Polymer Sciences Open Access

  • ISSN: 2471-9935
  • Journal h-index: 9
  • Journal CiteScore: 3.80
  • Journal Impact Factor: 4.55
  • Average acceptance to publication time (5-7 days)
  • Average article processing time (30-45 days) Less than 5 volumes 30 days
    8 - 9 volumes 40 days
    10 and more volumes 45 days
Reach us +32 25889658

Solid-state characterization and stability tracking of drug-loaded micro- and nanofibrous delivery systems

Annual Meeting on Biopolymers and Drug Delivery Systems
October 12-13, 2017 Osaka, Japan

Romana Zelko

Semmelweis University, Hungary

Keynote: Polym Sci


The formulation of novel nanofiber-based drug delivery systems focusing on specific delivery purposes has been investigated worldwide. The favorable physicochemical properties (high specific-area-to-volume ratio, high porosity and the possibility of controlling the crystalline-amorphous phase transitions of the loaded drugs), make them a desirable formulation and pathway to satisfy the needs of modern pharmaceutical development. In regenerative medicine, a peculiar importance has been attributed to the structure of nanofibers because microarchitecture very similar to that of the extracellular matrix can be achieved. Fibrous delivery systems can facilitate drug release and increase solubility of small molecules. Moreover, they are capable for controlled drug delivery over time for local or systemic drug administration. The solubility of the polymer, the fiber diameter and the fiber structure are the primary parameters affecting drug release. In the case of small molecules, developments focus mostly on overcoming the unfavorable physicochemical feature of the active agents. However, the physical and chemical stability of these systems has not yet been thoroughly investigated and thus poses a challenge in their development. The presentation intends to provide a comprehensive overview of non-invasive spectroscopic methods applied for the characterization of fibrous delivery systems, including a sensitive nuclear technique (Positron Annihilation Lifetime Spectroscopy), which enabled effective means for the detection and the prediction of possible supramolecular interactions based on the free volume changes initiated by stress conditions during storage. Since most of these interactions involve secondary bonds thus their rearrangements modify the size and distribution of free volume holes as a function of storage time. The applied experimental setup represents a useful approach to track the effect of ageing of the polymeric carrier on the solid-state changes of the active and the functionality-related characteristics of the delivery system.
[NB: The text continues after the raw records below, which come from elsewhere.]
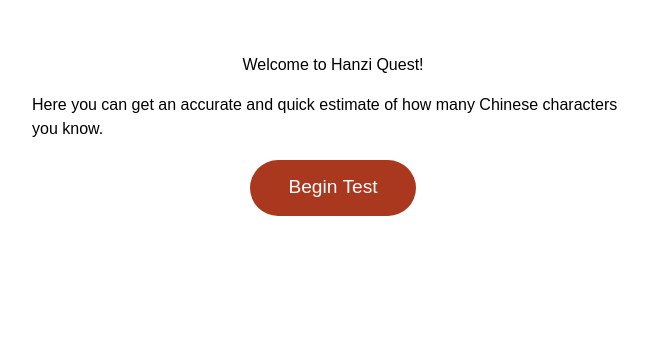
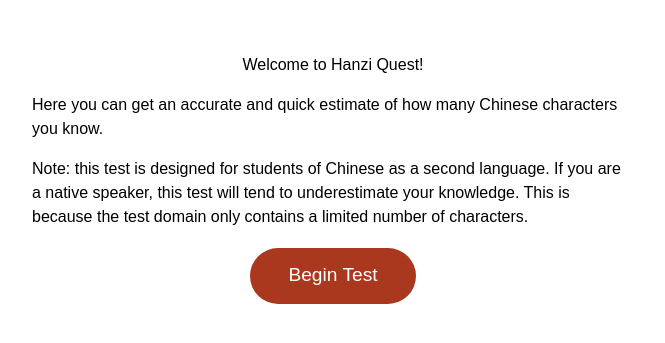
Before and after one commit to AngusMacrae/hanzi-quest, a plain HTML site: page index.html in a window 1280 px wide. Shown: the part 147-490 px from the top of the page, without its empty margins (307-972 px from the left). Drawn offline with Linux system fonts and the light colour scheme.

Commit message:
Add note regarding native vs second language

```diff
--- a/index.html
+++ b/index.html
@@ -21,6 +21,7 @@
         <div class="content-container flow">
           <p>Welcome to Hanzi Quest!</p>
           <p>Here you can get an accurate and quick estimate of how many Chinese characters you know.</p>
+          <p>Note: this test is designed for students of Chinese as a second language. If you are a native speaker, this test will tend to underestimate your knowledge. This is because the test domain only contains a limited number of characters.</p>
           <button id="begin-test-button" class="btn-primary">Begin Test</button>
         </div>
       </div>
@@ -50,7 +51,6 @@
     </main>
 
     <script src="js/charList.js"></script>
-    <!-- <script src="js/elo.js"></script> -->
     <script src="js/script.js"></script>
   </body>
 </html>
```
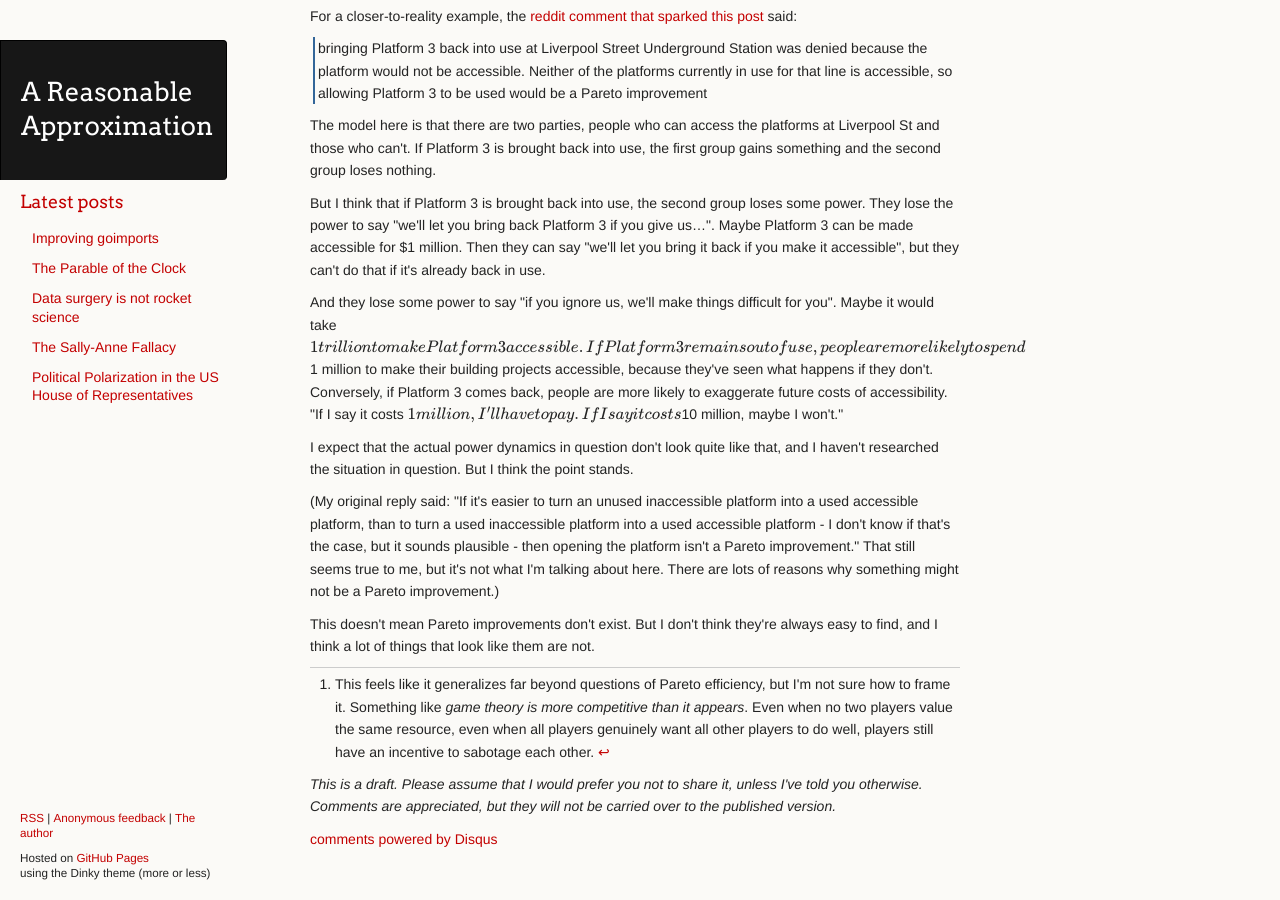
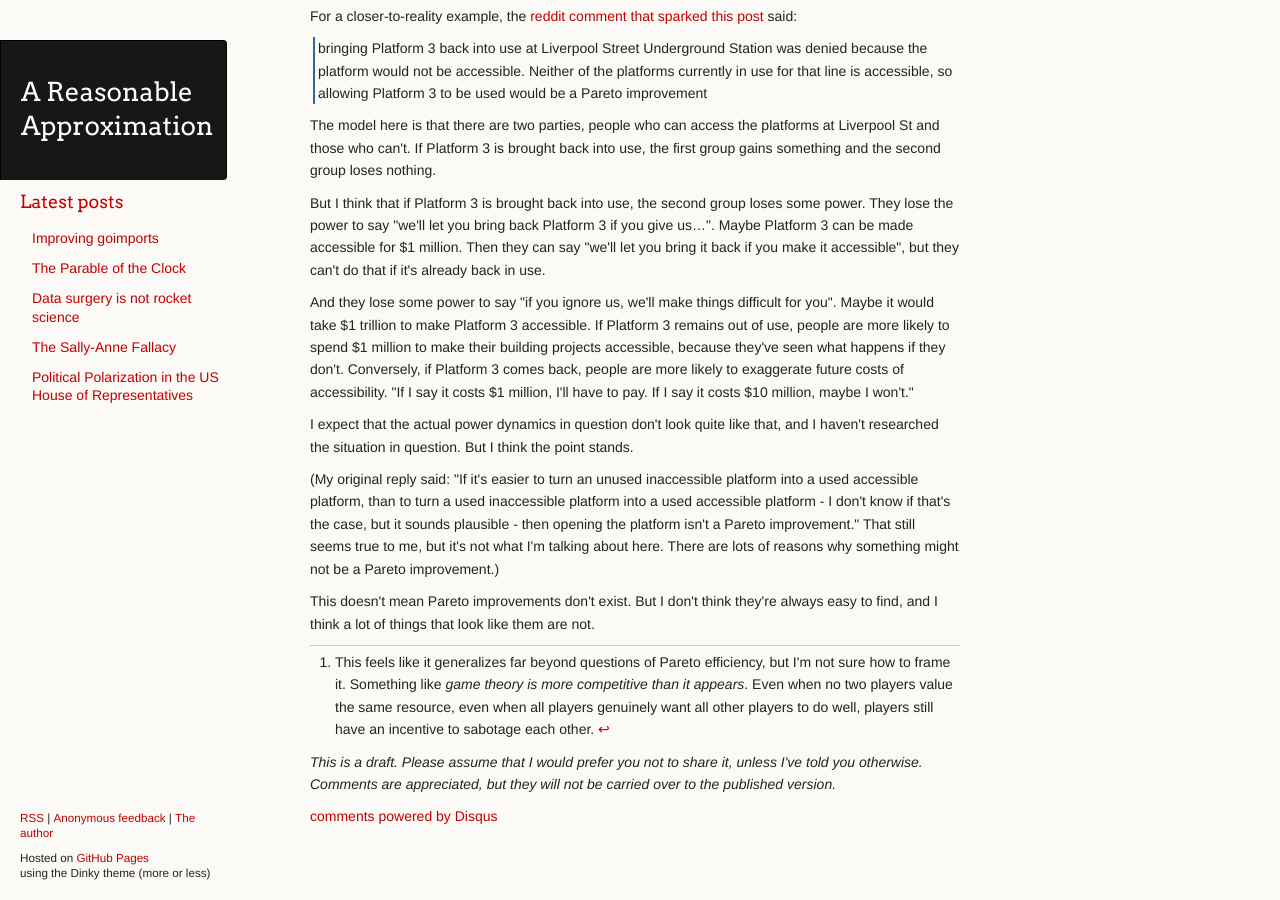
Before and after one commit to ChickenProp/chickenprop.github.com, a Jekyll site: the page built from drafts/pareto-improvements-rare.md, in a window 1280 px wide and 900 px high, scrolled down 591 px. Built offline with Jekyll 4.4.1, drawn with Linux system fonts in a browser that asks for light colours; nearby versions of some CDN libraries; formulas are drawn with MathJax 3; comment, search, counter and statistics services are not loaded; after the commit the page ends 1469 px from its top, so only the background shows below that.

Commit message:
Editing.

```diff
--- a/drafts/pareto-improvements-rare.md
+++ b/drafts/pareto-improvements-rare.md
@@ -26,7 +26,7 @@ The model here is that there are two parties, people who can access the platform
 
 But I think that if Platform 3 is brought back into use, the second group loses some power. They lose the power to say "we'll let you bring back Platform 3 if you give us...". Maybe Platform 3 can be made accessible for $1 million. Then they can say "we'll let you bring it back if you make it accessible", but they can't do that if it's already back in use.
 
-And they lose some power to say "if you ignore us, we'll make things difficult for you". Maybe it would take \$1 trillion to make Platform 3 accessible. If Platform 3 remains out of use, people are more likely to spend \$1 million to make their building projects accessible, because they've seen what happens if they don't. Conversely, if Platform 3 comes back, people are more likely to exaggerate future costs of accessibility. "If I say it costs \$1 million, I'll have to pay. If I say it costs \$10 million, maybe I won't."
+And they lose some power to say "if you ignore us, we'll make things difficult for you". Maybe it would take \\$1 trillion to make Platform 3 accessible. If Platform 3 remains out of use, people are more likely to spend \\$1 million to make their building projects accessible, because they've seen what happens if they don't. Conversely, if Platform 3 comes back, people are more likely to exaggerate future costs of accessibility. "If I say it costs \\$1 million, I'll have to pay. If I say it costs \\$10 million, maybe I won't."
 
 I expect that the actual power dynamics in question don't look quite like that, and I haven't researched the situation in question. But I think the point stands.
 
```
Biography :

Romana Zelko has her expertise in formulation and stability tracking of polymer-based drug delivery systems including various micro- and nanofibrous systems. Her research work focuses on different synthetic and natural polymeric delivery systems, physical ageing of polymers, microstructural characterization of dosage forms associated with their functionality-related characteristics. She has published 190 journal papers and 5 patents. Presently, she is working as the Dean in the Faculty of Pharmacy, Semmelweis University. She advanced her studies in the pharmaceutical technology at the Ghent University, Belgium.